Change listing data
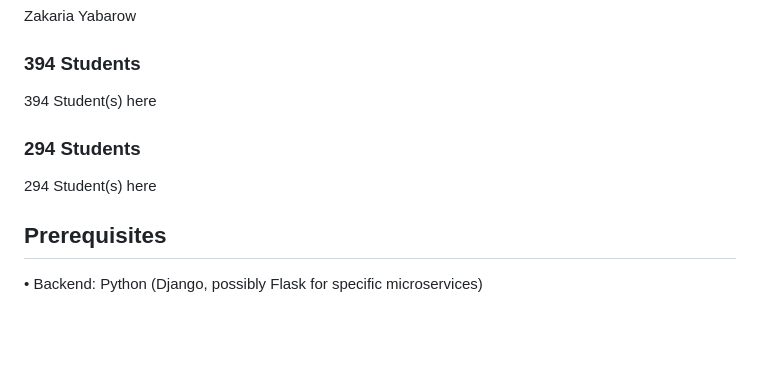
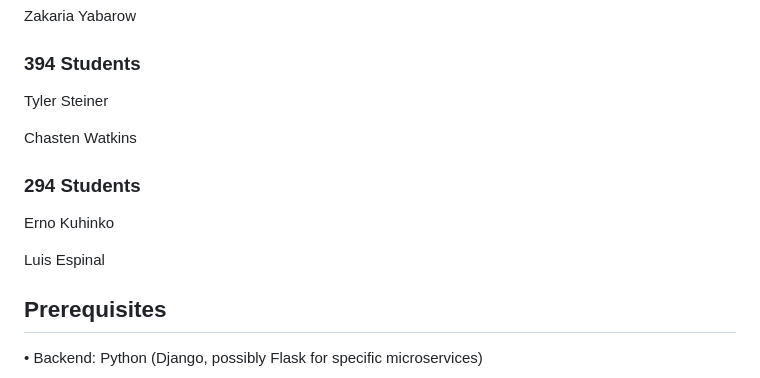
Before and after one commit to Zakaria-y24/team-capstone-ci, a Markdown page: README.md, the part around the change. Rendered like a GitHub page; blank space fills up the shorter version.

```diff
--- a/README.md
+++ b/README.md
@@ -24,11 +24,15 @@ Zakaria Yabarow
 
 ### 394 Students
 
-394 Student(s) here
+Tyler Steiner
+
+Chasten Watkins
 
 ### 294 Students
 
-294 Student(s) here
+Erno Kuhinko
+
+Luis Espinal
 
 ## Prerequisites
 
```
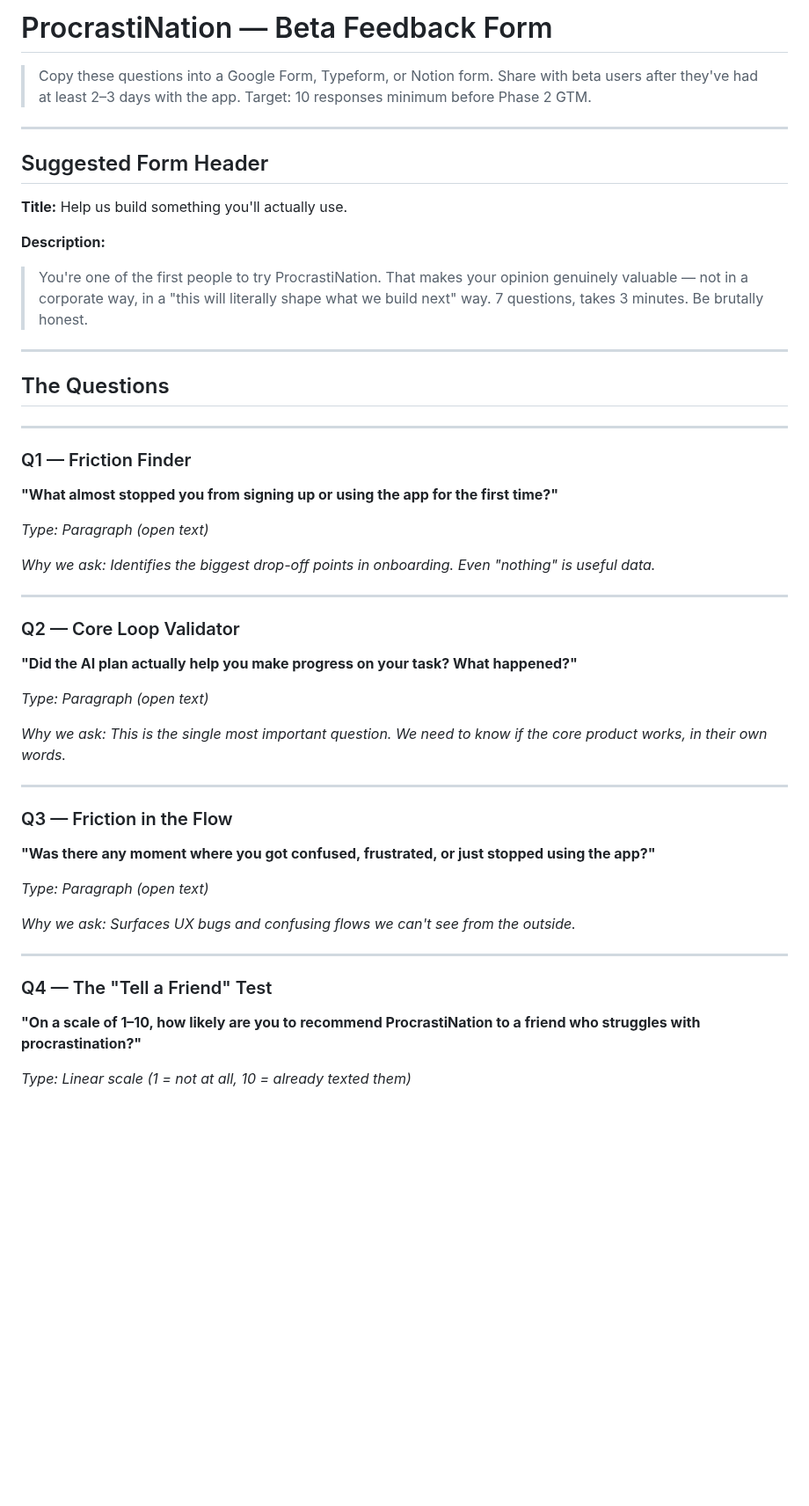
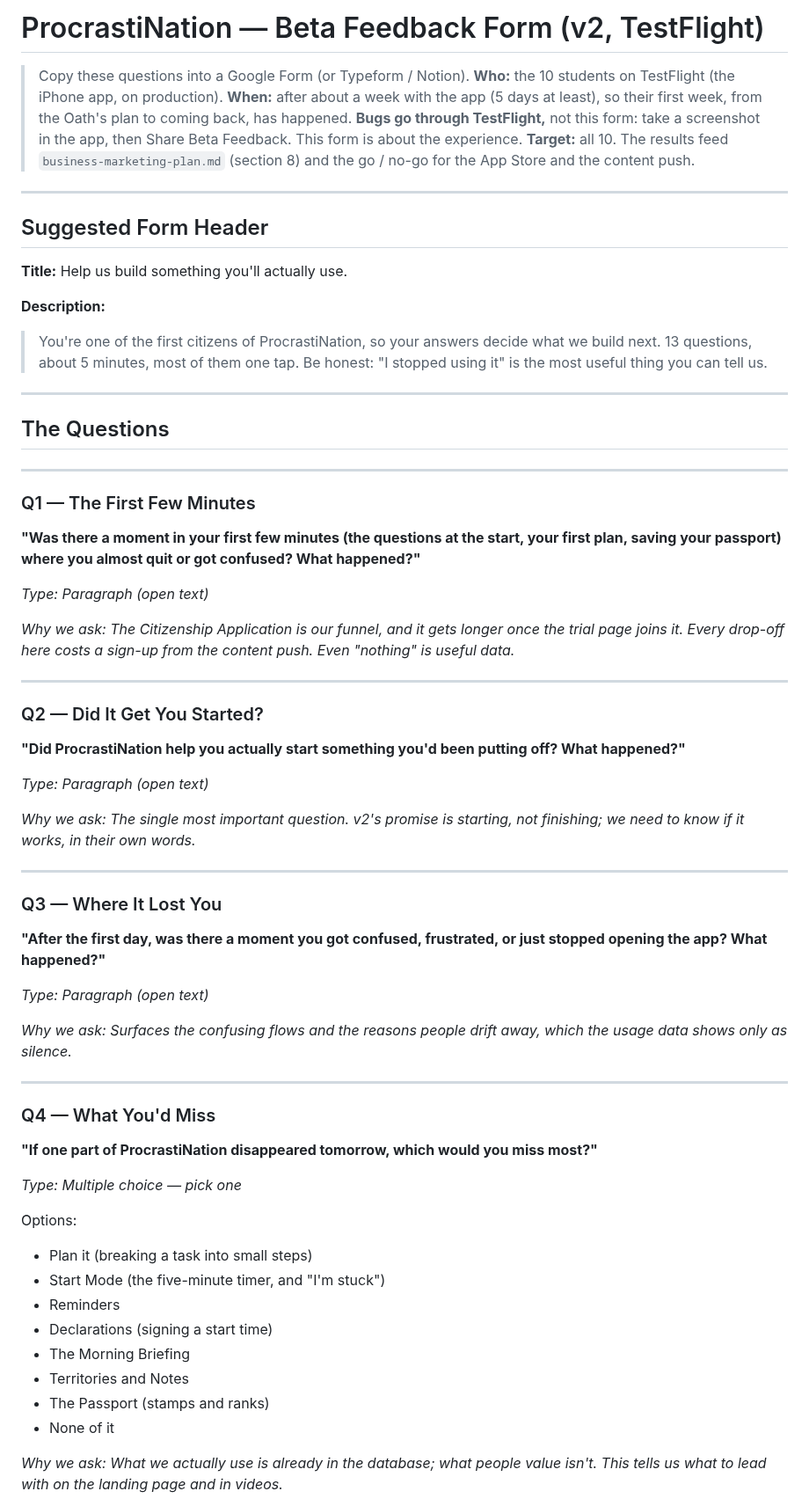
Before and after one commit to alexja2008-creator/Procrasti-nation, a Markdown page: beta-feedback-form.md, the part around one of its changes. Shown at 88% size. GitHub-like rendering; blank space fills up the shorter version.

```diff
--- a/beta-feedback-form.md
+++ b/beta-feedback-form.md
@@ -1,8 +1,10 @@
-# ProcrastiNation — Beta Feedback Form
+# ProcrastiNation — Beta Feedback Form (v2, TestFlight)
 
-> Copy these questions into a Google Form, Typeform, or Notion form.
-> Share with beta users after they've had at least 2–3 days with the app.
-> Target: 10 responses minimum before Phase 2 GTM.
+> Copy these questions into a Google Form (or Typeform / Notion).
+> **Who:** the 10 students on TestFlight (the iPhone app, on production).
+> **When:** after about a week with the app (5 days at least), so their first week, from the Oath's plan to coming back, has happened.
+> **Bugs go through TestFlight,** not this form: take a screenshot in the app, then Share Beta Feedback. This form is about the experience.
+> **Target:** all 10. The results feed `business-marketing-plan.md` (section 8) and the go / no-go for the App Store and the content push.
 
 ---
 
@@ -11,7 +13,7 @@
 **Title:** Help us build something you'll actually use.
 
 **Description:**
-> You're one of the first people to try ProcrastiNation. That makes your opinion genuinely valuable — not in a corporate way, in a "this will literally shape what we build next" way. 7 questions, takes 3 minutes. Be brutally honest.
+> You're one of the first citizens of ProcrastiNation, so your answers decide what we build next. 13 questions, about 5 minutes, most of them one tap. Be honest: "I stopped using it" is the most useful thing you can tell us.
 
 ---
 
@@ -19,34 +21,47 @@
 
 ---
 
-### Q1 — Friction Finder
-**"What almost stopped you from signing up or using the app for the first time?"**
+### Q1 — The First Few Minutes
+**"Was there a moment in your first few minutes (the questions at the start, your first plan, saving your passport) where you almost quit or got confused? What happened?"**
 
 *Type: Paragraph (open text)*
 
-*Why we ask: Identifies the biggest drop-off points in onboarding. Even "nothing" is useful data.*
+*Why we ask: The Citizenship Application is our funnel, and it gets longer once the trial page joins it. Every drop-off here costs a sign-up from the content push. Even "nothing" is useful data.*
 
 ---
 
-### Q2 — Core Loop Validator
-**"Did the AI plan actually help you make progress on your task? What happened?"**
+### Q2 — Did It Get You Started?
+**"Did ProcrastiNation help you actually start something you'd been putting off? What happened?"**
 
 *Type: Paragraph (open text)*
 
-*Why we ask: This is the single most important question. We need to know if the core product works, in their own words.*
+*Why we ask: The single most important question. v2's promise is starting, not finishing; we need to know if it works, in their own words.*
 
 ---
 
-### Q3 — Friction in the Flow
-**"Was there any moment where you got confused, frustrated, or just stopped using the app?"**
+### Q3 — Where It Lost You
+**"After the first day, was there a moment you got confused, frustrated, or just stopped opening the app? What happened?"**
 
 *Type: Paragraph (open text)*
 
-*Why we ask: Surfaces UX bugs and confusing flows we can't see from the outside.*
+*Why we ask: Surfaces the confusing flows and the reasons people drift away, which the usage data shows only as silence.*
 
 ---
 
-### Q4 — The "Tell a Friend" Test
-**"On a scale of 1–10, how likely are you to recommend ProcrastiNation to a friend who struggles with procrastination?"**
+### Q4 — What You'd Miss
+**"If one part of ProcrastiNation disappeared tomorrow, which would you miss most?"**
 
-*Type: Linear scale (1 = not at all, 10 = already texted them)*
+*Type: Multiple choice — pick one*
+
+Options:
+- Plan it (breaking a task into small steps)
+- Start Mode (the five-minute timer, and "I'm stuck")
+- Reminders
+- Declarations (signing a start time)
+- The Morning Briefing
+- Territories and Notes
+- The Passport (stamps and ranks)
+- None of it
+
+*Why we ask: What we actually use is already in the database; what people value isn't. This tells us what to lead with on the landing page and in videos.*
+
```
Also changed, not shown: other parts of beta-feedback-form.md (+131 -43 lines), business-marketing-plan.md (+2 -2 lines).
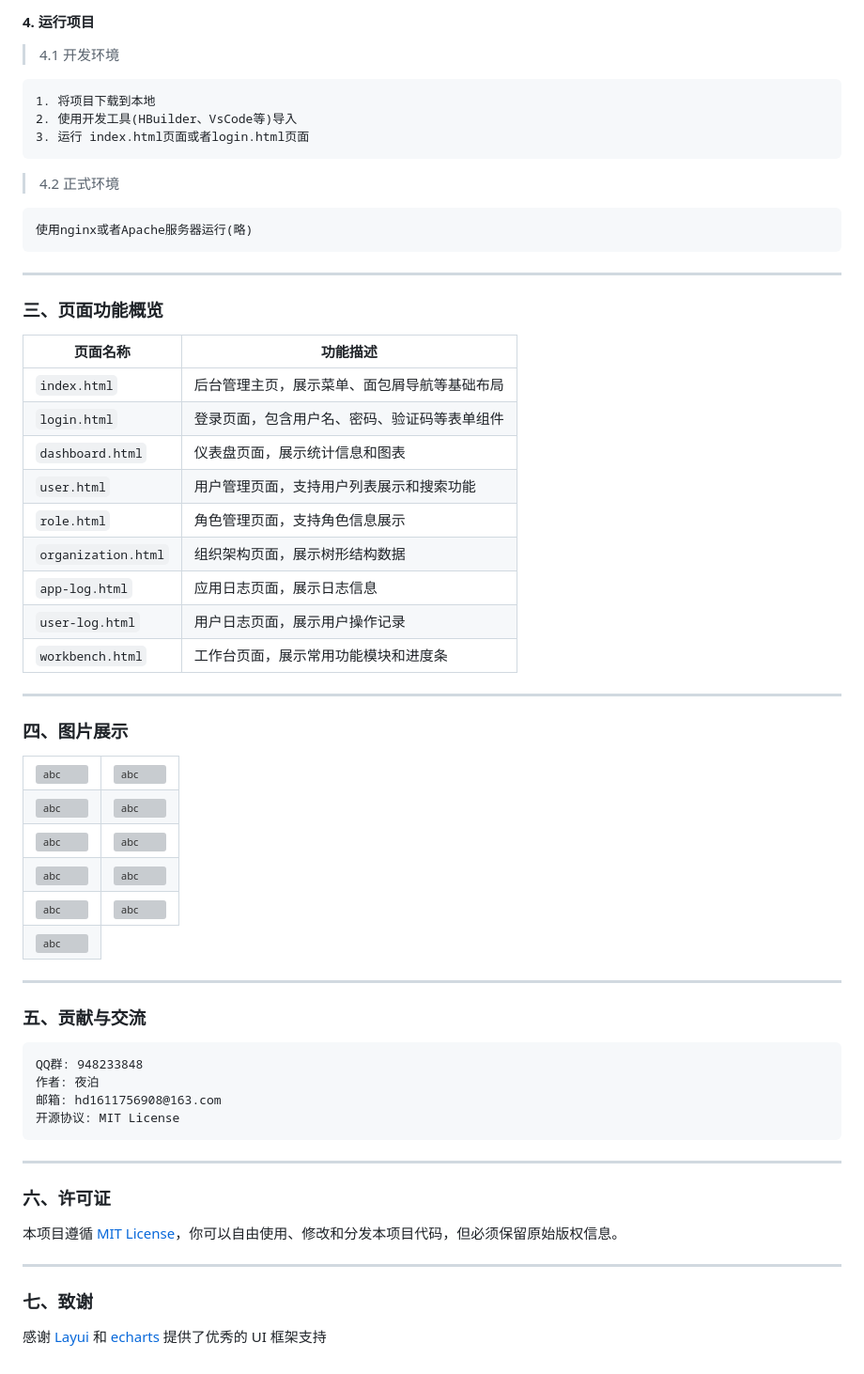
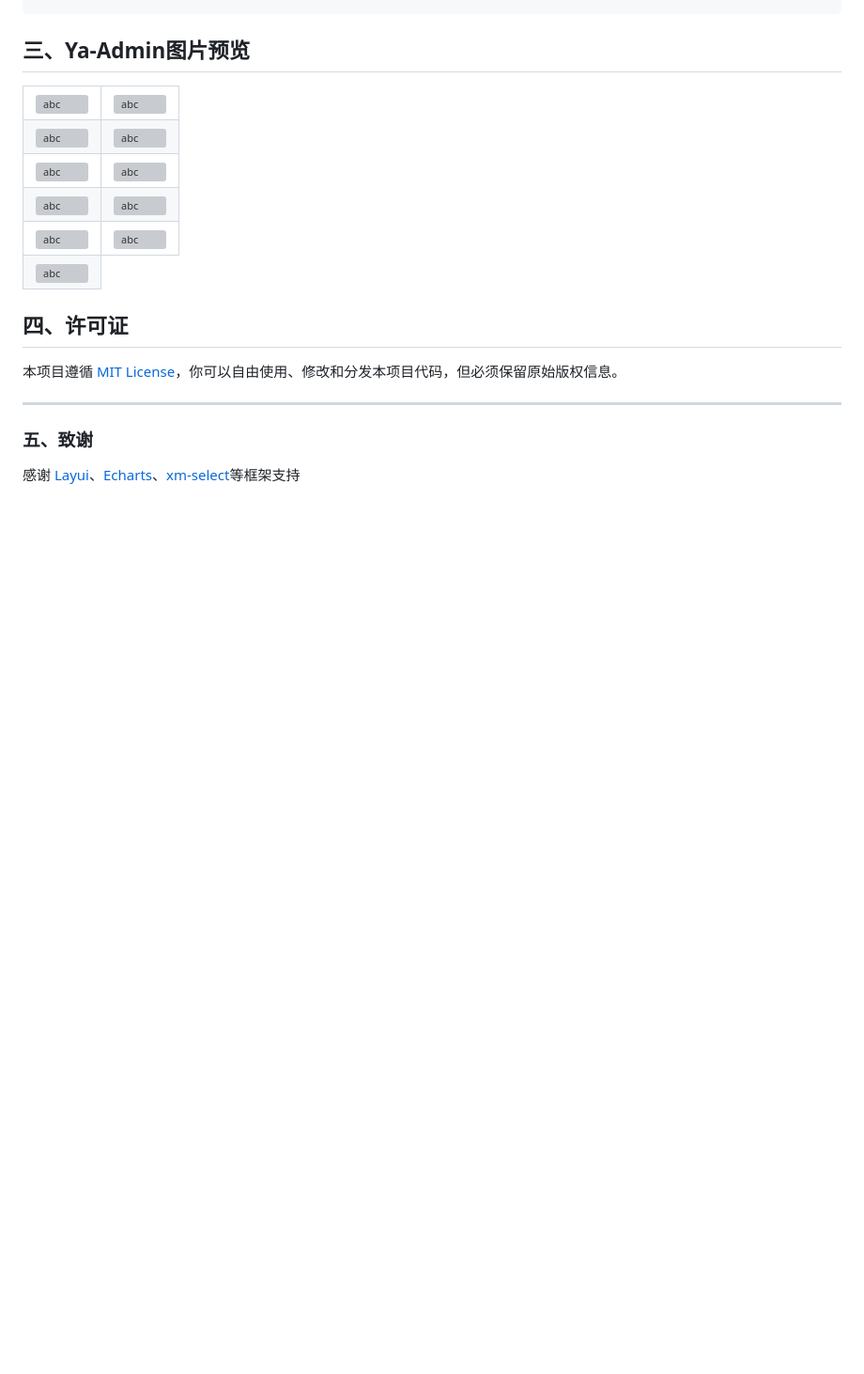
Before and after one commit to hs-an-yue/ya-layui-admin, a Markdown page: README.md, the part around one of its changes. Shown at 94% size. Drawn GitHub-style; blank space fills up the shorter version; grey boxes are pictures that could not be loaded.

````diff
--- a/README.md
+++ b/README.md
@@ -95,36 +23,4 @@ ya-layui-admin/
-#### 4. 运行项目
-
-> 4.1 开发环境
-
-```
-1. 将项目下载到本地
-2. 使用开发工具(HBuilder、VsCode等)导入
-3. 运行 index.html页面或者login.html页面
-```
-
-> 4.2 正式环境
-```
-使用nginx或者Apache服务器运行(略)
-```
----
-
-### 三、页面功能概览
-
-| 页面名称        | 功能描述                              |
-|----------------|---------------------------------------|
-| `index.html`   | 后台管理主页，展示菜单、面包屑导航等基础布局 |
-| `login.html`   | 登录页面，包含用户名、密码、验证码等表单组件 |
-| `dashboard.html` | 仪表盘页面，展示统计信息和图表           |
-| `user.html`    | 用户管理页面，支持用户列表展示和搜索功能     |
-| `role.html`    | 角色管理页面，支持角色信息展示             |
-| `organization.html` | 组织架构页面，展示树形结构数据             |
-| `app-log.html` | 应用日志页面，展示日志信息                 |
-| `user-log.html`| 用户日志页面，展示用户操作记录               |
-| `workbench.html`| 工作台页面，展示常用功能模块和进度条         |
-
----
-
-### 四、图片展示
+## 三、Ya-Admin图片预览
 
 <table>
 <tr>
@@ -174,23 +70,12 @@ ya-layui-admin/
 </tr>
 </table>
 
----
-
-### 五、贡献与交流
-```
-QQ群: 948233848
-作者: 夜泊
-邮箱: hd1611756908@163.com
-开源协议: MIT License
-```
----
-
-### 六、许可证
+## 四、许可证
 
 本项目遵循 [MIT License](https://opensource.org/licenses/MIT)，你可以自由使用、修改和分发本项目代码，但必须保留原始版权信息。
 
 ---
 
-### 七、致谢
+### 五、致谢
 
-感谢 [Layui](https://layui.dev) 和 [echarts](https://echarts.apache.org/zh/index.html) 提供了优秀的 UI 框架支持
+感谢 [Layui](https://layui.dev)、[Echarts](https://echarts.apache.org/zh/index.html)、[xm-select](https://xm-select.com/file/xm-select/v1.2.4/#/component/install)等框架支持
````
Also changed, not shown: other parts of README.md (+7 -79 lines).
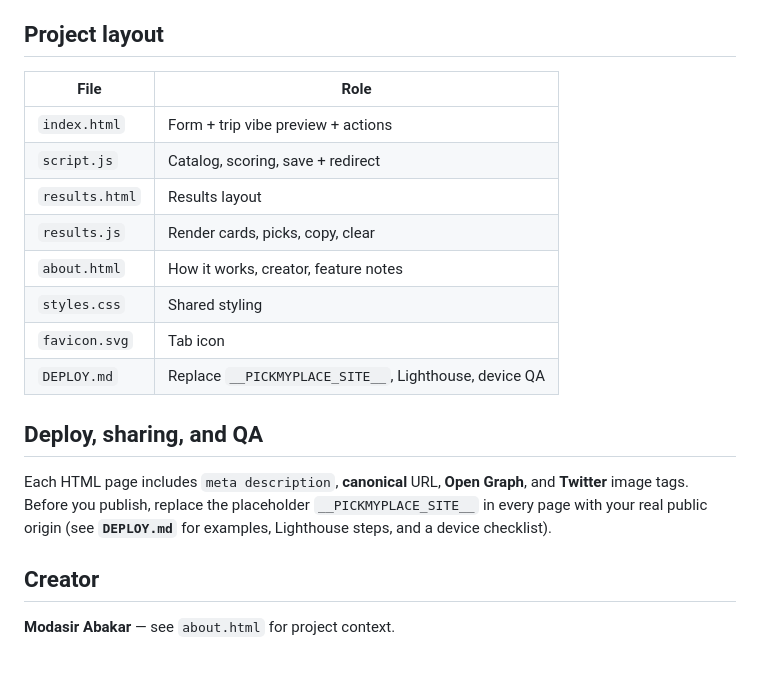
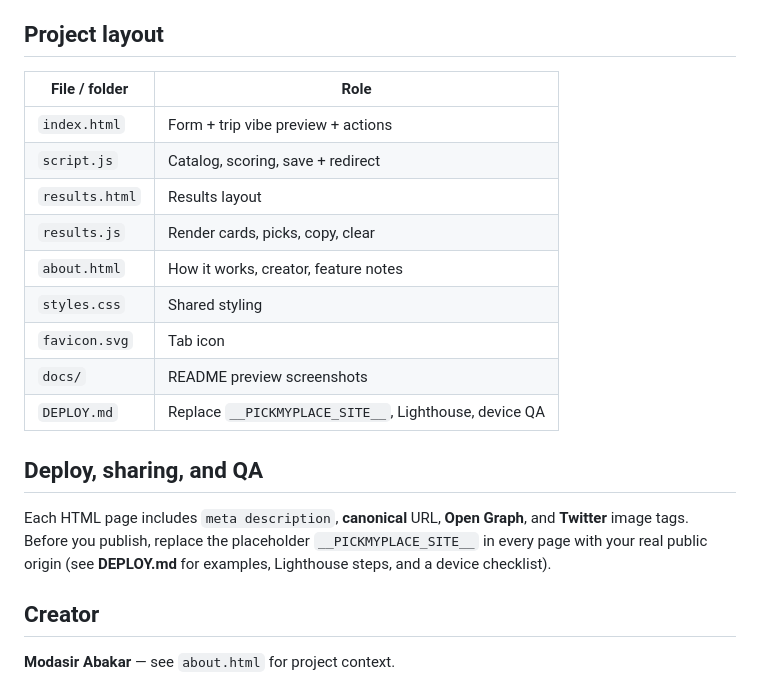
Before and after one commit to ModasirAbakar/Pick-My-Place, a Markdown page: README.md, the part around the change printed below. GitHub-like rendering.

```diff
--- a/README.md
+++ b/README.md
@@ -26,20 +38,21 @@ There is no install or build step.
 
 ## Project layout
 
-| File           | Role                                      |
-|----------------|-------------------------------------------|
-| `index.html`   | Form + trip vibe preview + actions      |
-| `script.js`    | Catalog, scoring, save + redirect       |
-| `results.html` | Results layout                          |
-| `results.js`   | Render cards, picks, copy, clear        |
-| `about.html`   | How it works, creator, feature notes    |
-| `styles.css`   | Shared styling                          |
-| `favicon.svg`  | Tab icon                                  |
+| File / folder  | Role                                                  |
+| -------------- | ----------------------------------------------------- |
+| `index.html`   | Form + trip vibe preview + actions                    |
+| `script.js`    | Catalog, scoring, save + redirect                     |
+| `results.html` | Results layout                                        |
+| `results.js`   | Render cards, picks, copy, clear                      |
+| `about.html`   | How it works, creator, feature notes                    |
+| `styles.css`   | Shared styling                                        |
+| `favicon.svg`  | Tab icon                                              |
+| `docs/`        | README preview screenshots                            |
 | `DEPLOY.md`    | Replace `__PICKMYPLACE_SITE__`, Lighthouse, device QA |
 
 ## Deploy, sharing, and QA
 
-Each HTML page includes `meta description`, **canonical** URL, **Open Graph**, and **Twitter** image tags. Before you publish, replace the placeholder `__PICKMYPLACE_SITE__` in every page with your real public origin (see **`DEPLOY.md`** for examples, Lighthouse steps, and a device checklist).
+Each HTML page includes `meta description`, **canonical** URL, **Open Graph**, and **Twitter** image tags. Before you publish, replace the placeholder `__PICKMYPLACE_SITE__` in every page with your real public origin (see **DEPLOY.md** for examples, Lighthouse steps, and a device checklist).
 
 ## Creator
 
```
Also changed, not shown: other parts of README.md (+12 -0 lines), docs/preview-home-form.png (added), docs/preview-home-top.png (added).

-- Task requirements --
Could you write out, exactly as they stand, only the lines above that begin at the line with "-1. 将项目下载到本地" and stop after the line with "Also changed, not shown: other parts of README.md (+7"?

-- Task result --
-1. 将项目下载到本地
-2. 使用开发工具(HBuilder、VsCode等)导入
-3. 运行 index.html页面或者login.html页面
-```
-
-> 4.2 正式环境
-```
-使用nginx或者Apache服务器运行(略)
-```
----
-
-### 三、页面功能概览
-
-| 页面名称        | 功能描述                              |
-|----------------|---------------------------------------|
-| `index.html`   | 后台管理主页，展示菜单、面包屑导航等基础布局 |
-| `login.html`   | 登录页面，包含用户名、密码、验证码等表单组件 |
-| `dashboard.html` | 仪表盘页面，展示统计信息和图表           |
-| `user.html`    | 用户管理页面，支持用户列表展示和搜索功能     |
-| `role.html`    | 角色管理页面，支持角色信息展示             |
-| `organization.html` | 组织架构页面，展示树形结构数据             |
-| `app-log.html` | 应用日志页面，展示日志信息                 |
-| `user-log.html`| 用户日志页面，展示用户操作记录               |
-| `workbench.html`| 工作台页面，展示常用功能模块和进度条         |
-
----
-
-### 四、图片展示
+## 三、Ya-Admin图片预览
 
 <table>
 <tr>
@@ -174,23 +70,12 @@ ya-layui-admin/
 </tr>
 </table>
 
----
-
-### 五、贡献与交流
-```
-QQ群: 948233848
-作者: 夜泊
-邮箱: hd1611756908@163.com
-开源协议: MIT License
-```
----
-
-### 六、许可证
+## 四、许可证
 
 本项目遵循 [MIT License](https://opensource.org/licenses/MIT)，你可以自由使用、修改和分发本项目代码，但必须保留原始版权信息。
 
 ---
 
-### 七、致谢
+### 五、致谢
 
-感谢 [Layui](https://layui.dev) 和 [echarts](https://echarts.apache.org/zh/index.html) 提供了优秀的 UI 框架支持
+感谢 [Layui](https://layui.dev)、[Echarts](https://echarts.apache.org/zh/index.html)、[xm-select](https://xm-select.com/file/xm-select/v1.2.4/#/component/install)等框架支持
````
Also changed, not shown: other parts of README.md (+7 -79 lines).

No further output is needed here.